This is a quick video showing a tool I created using Rhino to calculate simple fixed axle swept path analysis on site plans for work.
This was quite a complicated program to create, but is able to be reused on multiple sites, for multiple vehicles. Based on the Ackermann steering and parametrised geometric principles.
It works really well in my workflow in architecture, as I can export siteplans as DWGs, import them into Rhino, perform the swept path analysis and bake them back into a DWG to be reimported into the BIM model.
If there’s any interest in it, I may upload a .GH file of the script for others to try out.
One of my latest obsessions has been tinkering with Rhinoceros and Grasshopper – whilst I still have my 90 day trial of the software, i’ve been trying to teach myself as much as possible about the benefits of coding in design/architecture.
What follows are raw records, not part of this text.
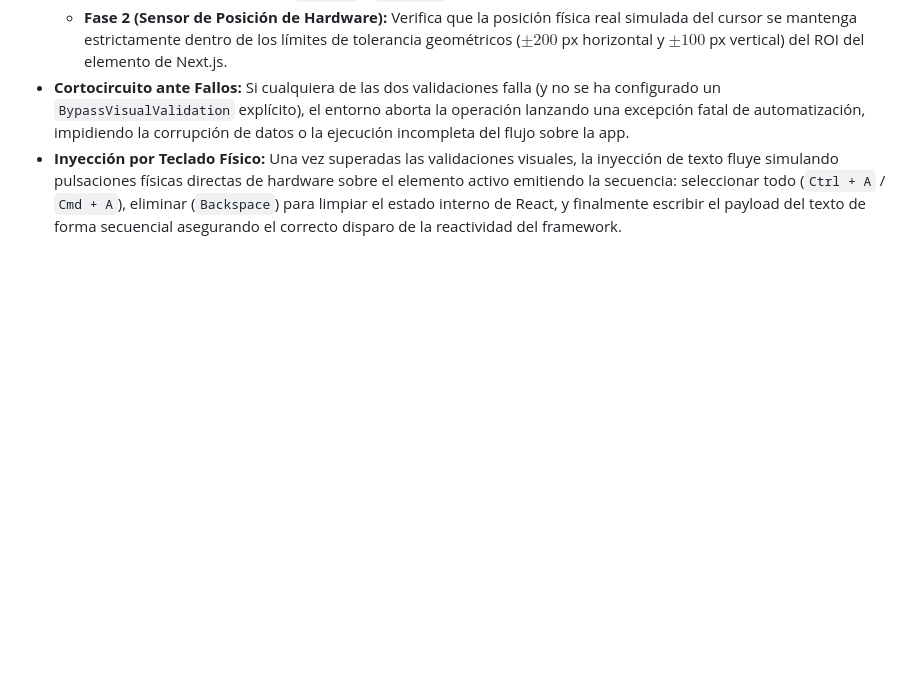
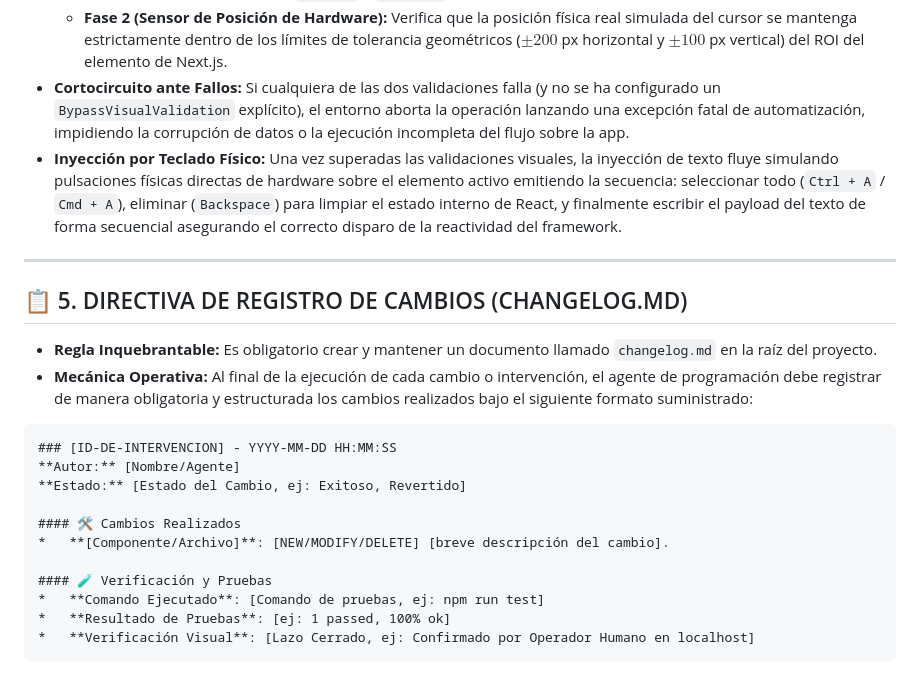
Before and after one commit to gabrielnino/blueberryblessings, a Markdown page: blueberryblessings/01_manifesto_mapa.md, the part around the change. GitHub-like rendering; blank space fills up the shorter version.

Commit message:
docs: update MAPA manifesto with changelog directive, add changelog.md

````diff
--- a/blueberryblessings/01_manifesto_mapa.md
+++ b/blueberryblessings/01_manifesto_mapa.md
@@ -81,3 +81,24 @@ Para garantizar la resiliencia ante elementos de entrada y editores enriquecidos
     *   **Fase 2 (Sensor de Posición de Hardware):** Verifica que la posición física real simulada del cursor se mantenga estrictamente dentro de los límites de tolerancia geométricos ($\pm 200$ px horizontal y $\pm 100$ px vertical) del ROI del elemento de Next.js.
 *   **Cortocircuito ante Fallos:** Si cualquiera de las dos validaciones falla (y no se ha configurado un `BypassVisualValidation` explícito), el entorno aborta la operación lanzando una excepción fatal de automatización, impidiendo la corrupción de datos o la ejecución incompleta del flujo sobre la app.
 *   **Inyección por Teclado Físico:** Una vez superadas las validaciones visuales, la inyección de texto fluye simulando pulsaciones físicas directas de hardware sobre el elemento activo emitiendo la secuencia: seleccionar todo (`Ctrl + A` / `Cmd + A`), eliminar (`Backspace`) para limpiar el estado interno de React, y finalmente escribir el payload del texto de forma secuencial asegurando el correcto disparo de la reactividad del framework.
+
+---
+
+## 📋 5. DIRECTIVA DE REGISTRO DE CAMBIOS (CHANGELOG.MD)
+
+*   **Regla Inquebrantable:** Es obligatorio crear y mantener un documento llamado `changelog.md` en la raíz del proyecto.
+*   **Mecánica Operativa:** Al final de la ejecución de cada cambio o intervención, el agente de programación debe registrar de manera obligatoria y estructurada los cambios realizados bajo el siguiente formato suministrado:
+
+```markdown
+### [ID-DE-INTERVENCION] - YYYY-MM-DD HH:MM:SS
+**Autor:** [Nombre/Agente]
+**Estado:** [Estado del Cambio, ej: Exitoso, Revertido]
+
+#### 🛠️ Cambios Realizados
+*   **[Componente/Archivo]**: [NEW/MODIFY/DELETE] [breve descripción del cambio].
+
+#### 🧪 Verificación y Pruebas
+*   **Comando Ejecutado**: [Comando de pruebas, ej: npm run test]
+*   **Resultado de Pruebas**: [ej: 1 passed, 100% ok]
+*   **Verificación Visual**: [Lazo Cerrado, ej: Confirmado por Operador Humano en localhost]
+```
````
Also changed, not shown: blueberryblessings/changelog.md (added, +21 -0 lines).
The blog ‘I Eat Bugs For Breakfast‘ by David Rutten has been invaluable in explaining many of the subtleties of the software.
I had originally heard about Grasshopper and parametric design in an interview with Bjarke Ingels of BIG architects (BIG.dk) where they stated that the connection with coded elements was crucial to their design strategies, allowing them to quickly iterate through options and form amazing computer generated landscapes.
The software also happens to work really well with ARCHICAD – the BIM software that the practice I work at has invested in, so it seems like a good match.
I created a little video that walks through one use-case I’ve found for the software, in helping to advise/evolve a solution to calculating efficient timber spans for floors (not very exotic, I know – but handy nonetheless), for giving a good estimate on structural depths whilst minimising the amount of timber required for the build.
Disclaimer: as architects we never advise on actual structural elements, and cannot guarantee any safety – that’s what structural engineers are brought on board for – but in any case, it’s always nice to get an idea of the structural zone the building will require…
Please see the video below:
See the grasshopper script here:
So all in all, a very fun and interesting project, definitely with some scope for development as well as fine tuning — I’m also quite sure that there has to be an easier way of performing a few of the procedures, but for the time being I am really enjoying the process! If you’ve got any questions or comments on the script, let me know in the comments.
My previous Grasshopper script was a push-pull brick facade generator (very pretty), which I hope to also do a video about as well, so stay tuned for that!